Great government meeting today!
This post needed to be written today because earlier I was in a meeting that became incredibly eye opening, inspiring, and could create incredible potential for Detroit to transform itself into a leading center for green and blue infrastructure development and experimentation.
Today, along with my manager and our Green T project consultants, I met with Korey Hall. Korey was here to represent US Senator Debbie Stabenow and their interests in urban agriculture as an effective productive use of urban land that can’t easily be repurposed for any other type of development.
Senator Stabenow is Chairwoman of the Committee on Agriculture, Nutrition, and Forestry. She is also a member of the senate Committee on Energy and Natural Resources. Korey and Senator Stabenow therefore have a big interest in urban agriculture projects in Detroit that can become examples throughout the state and region.
Not only did we talk about the Green T project’s potential for Detroit, but it’s potential as a catalyst for other types of green and blue infrastructure projects. We had the chance to explain to Korey the process of stormwater remediation and how it can become a more natural process in an urban environment. How it can become a benefit to the people who live there, the waterways, as well as the stormwater treatment facilities, and a money saving project for the city. We also discussed the phytoremediation potential of agricultural projects and how it can help bring value back to vacant, toxic land. Much of what we talked about was new information for Korey. It was eye opening and reassuring to see that there are people in government who are informing themselves about these things. After this meeting, its become apparent that many of these projects won’t receive funding or much support from government or private grants because they are misrepresented. It seems that much of the government or entities that would be able to distribute funding to this type of project don’t see the projects as viable. But viable to most eyes means that a project would become a money making process. Unfortunately most projects like the Green T couldn’t be implemented without large initial investments and they wouldn’t become profitable for many years. However, if city has land that is vacant, toxic, and monetarily worthless, then nobody can or will use it for anything else but agricultural and landscape architecture projects. In situations like the current condition on the Eastside of Detroit, Korey and Stabenow do believe that green infrastructure projects and urban farming can be used as a powerful tool for neighborhood stabilization. Improving the lives of the citizens is worth the investment. My faith in the federal government is low and has been for quite a while. The meeting with Korey today revealed a bit of hope for me and has put in a great mood for the weekend!
After mentioning mass stormwater remediation and waterways above, I thought I’d share this photo I took a little while ago. It’s a canal in the southeast corner of Detroit. Michiganders and Detroiters are constantly using our greatest natural resource, fresh water. These docks in the canal are attached to the backyards of single family homes. Although homes like this are only a small fraction of the city, it’s a resource and amenity that most major cities don’t have. We need to recognize the value and do everything we can to maintain healthy waterways.

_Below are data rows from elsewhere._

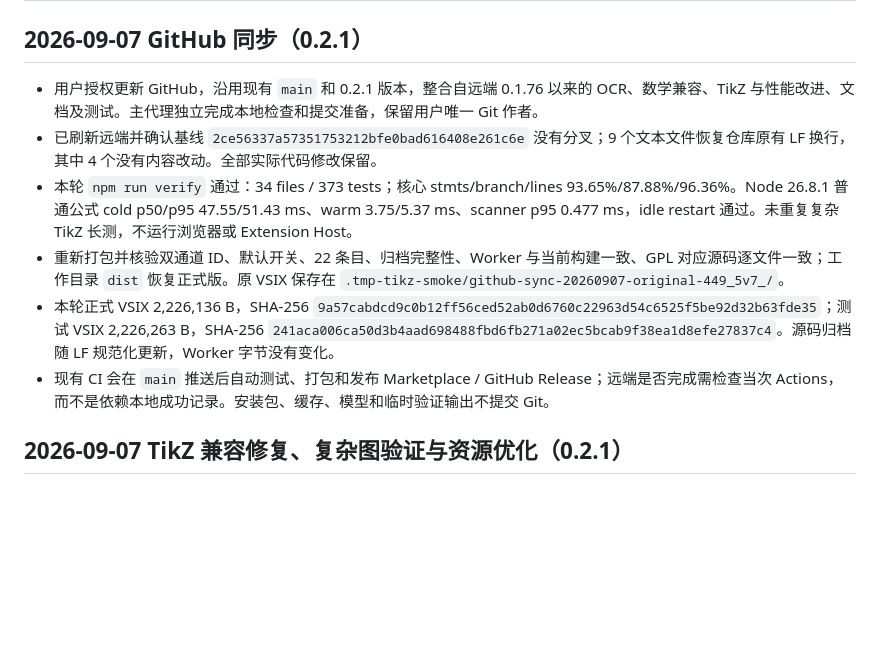
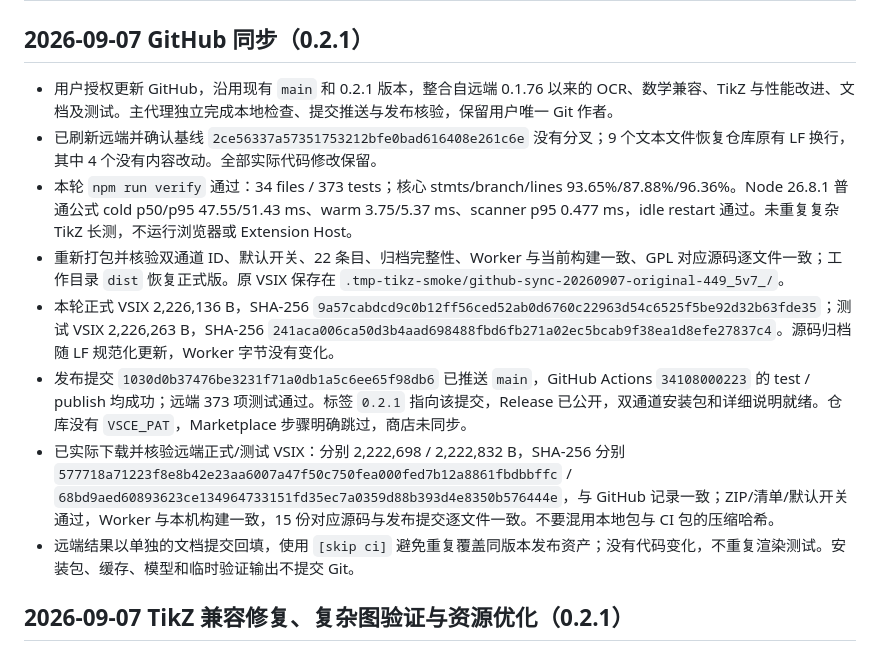
Before and after one commit to zhoujasper/silk-math-preview, a Markdown page: project_memory.md, the part around the change. Rendered like a GitHub page; blank space fills up the shorter version.

Commit message:
Docs: record 0.2.1 GitHub release verification [skip ci]

```diff
--- a/project_memory.md
+++ b/project_memory.md
@@ -2,12 +2,14 @@
 
 ## 2026-09-07 GitHub 同步（0.2.1）
 
-- 用户授权更新 GitHub，沿用现有 `main` 和 0.2.1 版本，整合自远端 0.1.76 以来的 OCR、数学兼容、TikZ 与性能改进、文档及测试。主代理独立完成本地检查和提交准备，保留用户唯一 Git 作者。
+- 用户授权更新 GitHub，沿用现有 `main` 和 0.2.1 版本，整合自远端 0.1.76 以来的 OCR、数学兼容、TikZ 与性能改进、文档及测试。主代理独立完成本地检查、提交推送与发布核验，保留用户唯一 Git 作者。
 - 已刷新远端并确认基线 `2ce56337a57351753212bfe0bad616408e261c6e` 没有分叉；9 个文本文件恢复仓库原有 LF 换行，其中 4 个没有内容改动。全部实际代码修改保留。
 - 本轮 `npm run verify` 通过：34 files / 373 tests；核心 stmts/branch/lines 93.65%/87.88%/96.36%。Node 26.8.1 普通公式 cold p50/p95 47.55/51.43 ms、warm 3.75/5.37 ms、scanner p95 0.477 ms，idle restart 通过。未重复复杂 TikZ 长测，不运行浏览器或 Extension Host。
 - 重新打包并核验双通道 ID、默认开关、22 条目、归档完整性、Worker 与当前构建一致、GPL 对应源码逐文件一致；工作目录 `dist` 恢复正式版。原 VSIX 保存在 `.tmp-tikz-smoke/github-sync-20260907-original-449_5v7_/`。
 - 本轮正式 VSIX 2,226,136 B，SHA-256 `9a57cabdcd9c0b12ff56ced52ab0d6760c22963d54c6525f5be92d32b63fde35`；测试 VSIX 2,226,263 B，SHA-256 `241aca006ca50d3b4aad698488fbd6fb271a02ec5bcab9f38ea1d8efe27837c4`。源码归档随 LF 规范化更新，Worker 字节没有变化。
-- 现有 CI 会在 `main` 推送后自动测试、打包和发布 Marketplace / GitHub Release；远端是否完成需检查当次 Actions，而不是依赖本地成功记录。安装包、缓存、模型和临时验证输出不提交 Git。
+- 发布提交 `1030d0b37476be3231f71a0db1a5c6ee65f98db6` 已推送 `main`，GitHub Actions `34108000223` 的 test / publish 均成功；远端 373 项测试通过。标签 `0.2.1` 指向该提交，Release 已公开，双通道安装包和详细说明就绪。仓库没有 `VSCE_PAT`，Marketplace 步骤明确跳过，商店未同步。
+- 已实际下载并核验远端正式/测试 VSIX：分别 2,222,698 / 2,222,832 B，SHA-256 分别 `577718a71223f8e8b42e23aa6007a47f50c750fea000fed7b12a8861fbdbbffc` / `68bd9aed60893623ce134964733151fd35ec7a0359d88b393d4e8350b576444e`，与 GitHub 记录一致；ZIP/清单/默认开关通过，Worker 与本机构建一致，15 份对应源码与发布提交逐文件一致。不要混用本地包与 CI 包的压缩哈希。
+- 远端结果以单独的文档提交回填，使用 `[skip ci]` 避免重复覆盖同版本发布资产；没有代码变化，不重复渲染测试。安装包、缓存、模型和临时验证输出不提交 Git。
 
 ## 2026-09-07 TikZ 兼容修复、复杂图验证与资源优化（0.2.1）
 
```
Also changed, not shown: AGENTS.md (+3 -1 lines).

Another thing that we spoke a bit about today was the possibility for the federal government to fund blight remediation projects in the LEAP district. Very soon there may be federal money coming to Detroit [that are not grants] for simple things like facade remediation and demolition. This is one building on the Eastside that I would love to see preserved and taken care of! If I had the means, I would preserve this one myself…